Author: Jon Lee Anderson
Original Publication Date: March 1997
“Shoot, coward, you are only going to kill a man.”
-Ernesto ‘Che’ Guevara’s last words* (Anderson, 1991:735)
Those words make me shudder. And one will wonder, who this man is, that in his irrepressible idealism enlivened in clandestine activities and political conspiracies, dare deprive death of his satisfaction, for indeed decades later, Comandante Che, is now heroically revered.
Born Ernesto Guevara de la Serna, Che Guevara, was, unlike the ideology he died for, born in an affluent family of landed Argentinean elites, albeit a family on a sole route certain to lead them to modest living later on. Ernestito, as he was fondly called, was born with asthma, and throughout his life, this will limit and define him.
At 7, barred by his recurring and debilitating asthma attacks from engaging in strenuous activities reinforced by a concrete mother-son relationship, Ernesto developed a love for literature. He was, in most instances in his life, a voracious reader.
The Young Che groomed in an elite society
At 16, “Everything began with literature for him” (89). At this age he has quoted Freud and Nietzsche in his journal. He read Jack London, Bertrand Russell, Faulkner, Kafka, Camus, and Sartre. Most often, he said, Neruda was his favorite.
At 25, While in Medical School, Ernesto has traveled a sizeable part of South America first through his bicycle later outfitted with a motor and later with a motorbike. The travels are of monumental importance, in this austere travels characterized by the occasional begging of food and hitch-hiking rides, Che met the people of South America and for the first time saw the world through their forgotten faces and unheard voices. Indeed he writes, “The person who wrote these notes died upon stepping once again onto Argentine soil. The person who edits and polishes them, me, is no longer. At least, I am not the person I was before. The vagabonding through ‘America’ has changed me more than I thought.” (167)
Che with his faithful bicycle he used for travelling
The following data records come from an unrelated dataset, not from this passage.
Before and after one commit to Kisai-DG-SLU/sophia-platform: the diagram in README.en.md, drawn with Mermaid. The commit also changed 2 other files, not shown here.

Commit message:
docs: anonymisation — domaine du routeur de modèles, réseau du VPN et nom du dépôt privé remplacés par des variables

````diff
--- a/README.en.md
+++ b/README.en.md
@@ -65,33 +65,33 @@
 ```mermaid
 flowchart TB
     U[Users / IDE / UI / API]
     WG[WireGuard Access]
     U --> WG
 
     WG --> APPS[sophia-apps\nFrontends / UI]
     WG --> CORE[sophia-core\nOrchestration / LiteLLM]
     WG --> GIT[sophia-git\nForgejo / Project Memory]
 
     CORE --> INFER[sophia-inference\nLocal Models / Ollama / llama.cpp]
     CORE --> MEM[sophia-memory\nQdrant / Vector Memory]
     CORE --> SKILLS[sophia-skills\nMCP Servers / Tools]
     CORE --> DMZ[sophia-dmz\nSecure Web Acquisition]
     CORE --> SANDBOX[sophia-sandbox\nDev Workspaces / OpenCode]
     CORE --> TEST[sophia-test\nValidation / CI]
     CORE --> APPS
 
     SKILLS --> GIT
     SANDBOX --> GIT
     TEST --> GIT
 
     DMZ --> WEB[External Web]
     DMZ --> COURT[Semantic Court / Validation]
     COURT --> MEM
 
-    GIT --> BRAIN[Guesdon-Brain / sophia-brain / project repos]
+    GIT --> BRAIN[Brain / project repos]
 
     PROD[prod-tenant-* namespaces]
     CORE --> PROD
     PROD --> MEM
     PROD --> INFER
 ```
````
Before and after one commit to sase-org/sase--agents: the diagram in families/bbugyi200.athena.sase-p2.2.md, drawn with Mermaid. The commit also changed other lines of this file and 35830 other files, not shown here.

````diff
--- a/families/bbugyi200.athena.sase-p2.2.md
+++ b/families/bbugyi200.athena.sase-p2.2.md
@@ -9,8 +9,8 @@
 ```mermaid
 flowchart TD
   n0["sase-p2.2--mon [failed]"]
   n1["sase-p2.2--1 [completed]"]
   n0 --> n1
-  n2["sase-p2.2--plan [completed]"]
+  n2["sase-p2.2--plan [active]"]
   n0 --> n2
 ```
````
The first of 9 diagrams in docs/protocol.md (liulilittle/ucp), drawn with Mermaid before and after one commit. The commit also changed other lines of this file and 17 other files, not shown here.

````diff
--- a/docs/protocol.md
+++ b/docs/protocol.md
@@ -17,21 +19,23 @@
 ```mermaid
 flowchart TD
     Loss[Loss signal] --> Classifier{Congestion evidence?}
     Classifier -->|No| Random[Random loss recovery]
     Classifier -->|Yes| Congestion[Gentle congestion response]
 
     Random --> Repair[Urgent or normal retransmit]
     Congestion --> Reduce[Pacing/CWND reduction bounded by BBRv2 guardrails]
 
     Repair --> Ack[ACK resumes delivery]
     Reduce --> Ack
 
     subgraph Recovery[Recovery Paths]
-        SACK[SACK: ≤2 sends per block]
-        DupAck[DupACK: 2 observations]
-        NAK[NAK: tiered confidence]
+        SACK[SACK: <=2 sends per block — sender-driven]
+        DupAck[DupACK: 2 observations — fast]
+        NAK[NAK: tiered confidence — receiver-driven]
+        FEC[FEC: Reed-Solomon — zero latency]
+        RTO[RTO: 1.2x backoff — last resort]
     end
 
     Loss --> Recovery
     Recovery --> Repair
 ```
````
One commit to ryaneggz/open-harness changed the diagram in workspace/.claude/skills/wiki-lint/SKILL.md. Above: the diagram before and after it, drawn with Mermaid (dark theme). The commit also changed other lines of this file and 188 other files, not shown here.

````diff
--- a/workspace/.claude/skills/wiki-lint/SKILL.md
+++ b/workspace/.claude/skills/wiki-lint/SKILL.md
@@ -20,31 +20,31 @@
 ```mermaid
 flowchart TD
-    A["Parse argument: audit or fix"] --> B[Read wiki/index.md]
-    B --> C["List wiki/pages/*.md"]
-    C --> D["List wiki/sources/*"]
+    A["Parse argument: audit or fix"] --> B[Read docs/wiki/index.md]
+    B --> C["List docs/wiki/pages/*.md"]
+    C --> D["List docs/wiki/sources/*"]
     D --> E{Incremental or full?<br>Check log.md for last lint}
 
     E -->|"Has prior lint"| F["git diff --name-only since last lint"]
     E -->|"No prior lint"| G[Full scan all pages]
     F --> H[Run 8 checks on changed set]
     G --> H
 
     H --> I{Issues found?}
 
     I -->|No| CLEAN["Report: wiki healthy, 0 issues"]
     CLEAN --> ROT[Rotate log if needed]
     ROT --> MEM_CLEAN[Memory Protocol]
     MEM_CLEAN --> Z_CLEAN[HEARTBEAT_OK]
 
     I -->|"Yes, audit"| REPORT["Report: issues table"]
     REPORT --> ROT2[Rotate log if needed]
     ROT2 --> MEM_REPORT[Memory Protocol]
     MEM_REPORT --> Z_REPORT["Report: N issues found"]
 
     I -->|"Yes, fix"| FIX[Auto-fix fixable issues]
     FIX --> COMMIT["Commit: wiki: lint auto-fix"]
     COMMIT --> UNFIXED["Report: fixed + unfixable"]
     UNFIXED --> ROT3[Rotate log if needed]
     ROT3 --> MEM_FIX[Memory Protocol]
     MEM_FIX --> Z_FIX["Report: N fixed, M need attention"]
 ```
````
At 27, He meets Fidel and Raul Castro, who will later on invite him in, to which he giddily joined, the July 26 Movement for the liberation of Cuba from Batista. This critical step launches Ernesto away from his paradoxical behavior of complete apathy and radical declamations that characterized his earlier years. “I will be with the people, and i know it because I see it etched in the night that I, the eclectic dissector of doctrines and psychoanalyst of dogmas, howling like one possessed, will assault the barricades or trenches, will bathe my weapon in blood and, mad with fury, will slit the throat of any enemy who falls into my hands." (201)
At 32, The July 26 Movement finds daylight, Batista flees the country, and a newly established revolutionary government with Fidel Castro as the head pronounced Che Guevara as a Cuban Citizen by birth. Che helps implement land reforms and literacy improvement projects in the liberated Cuba.
Che with Castro
At 36, He left his ministerial position, commander’s rank, and family to spark off new revolutions.
At 39, Che Guevara was caught in Bolivia, while tied down and kept as a prisoner, he was shot to death, his hands were cut-off, and buried in an unmarked mass grave. The remains were exhumed and later found through a confession of a retired Bolivian General who came clean to this book’s author.
Jon Lee Anderson made a splendid job writing this biography. He was an international investigative reporter, war correspondent and staff writer for The New Yorker. His fastidiousness and training as an investigative writer was thoroughly employed in an outstanding manner. This is a well researched work grounded on extensive and exclusive primary sources that were given to Anderson when he approached Che Guevara’s widow, Aleida March, a distinction other written biographies lack that inevitably strips them of some semblance of true portrayal of Che’s life if not sheer outright veracity that led to biographies that have often resulted to sanctimonious and romanticized accounts.
Anderson’s narrative is fluid and light. He presents the social milieu operative in Che’s environment and in so doing, the reader is made to understand how this helped shape the man. Anderson intermittently interjects his intuitive comments on the narrative which are always rational if not factual. What I have come to appreciate the most was Anderson’s tone in writing which was, if not totally objective, was not defined by a ‘western’ bias in the least.
This is a great piece of work not only because of Anderson’s capacity and technical aspects in writing but more so in what it has substantially achieved. He was able to peel layers and layers of laudatory accounts and legends on this icon and revealed the man within.
Did I enjoy reading this biography? Definitely, yes!
Did I come to know Ernesto ‘Che’ Guevara? Yes!
Will I recommend this? This is the book one must read to know Che Guevara.
*Accounts vary on this, and the incident itself has attained an exalted position, sometimes mythologized. Other accounts point that this is Che’s last written word as contained in his Bolivian diary.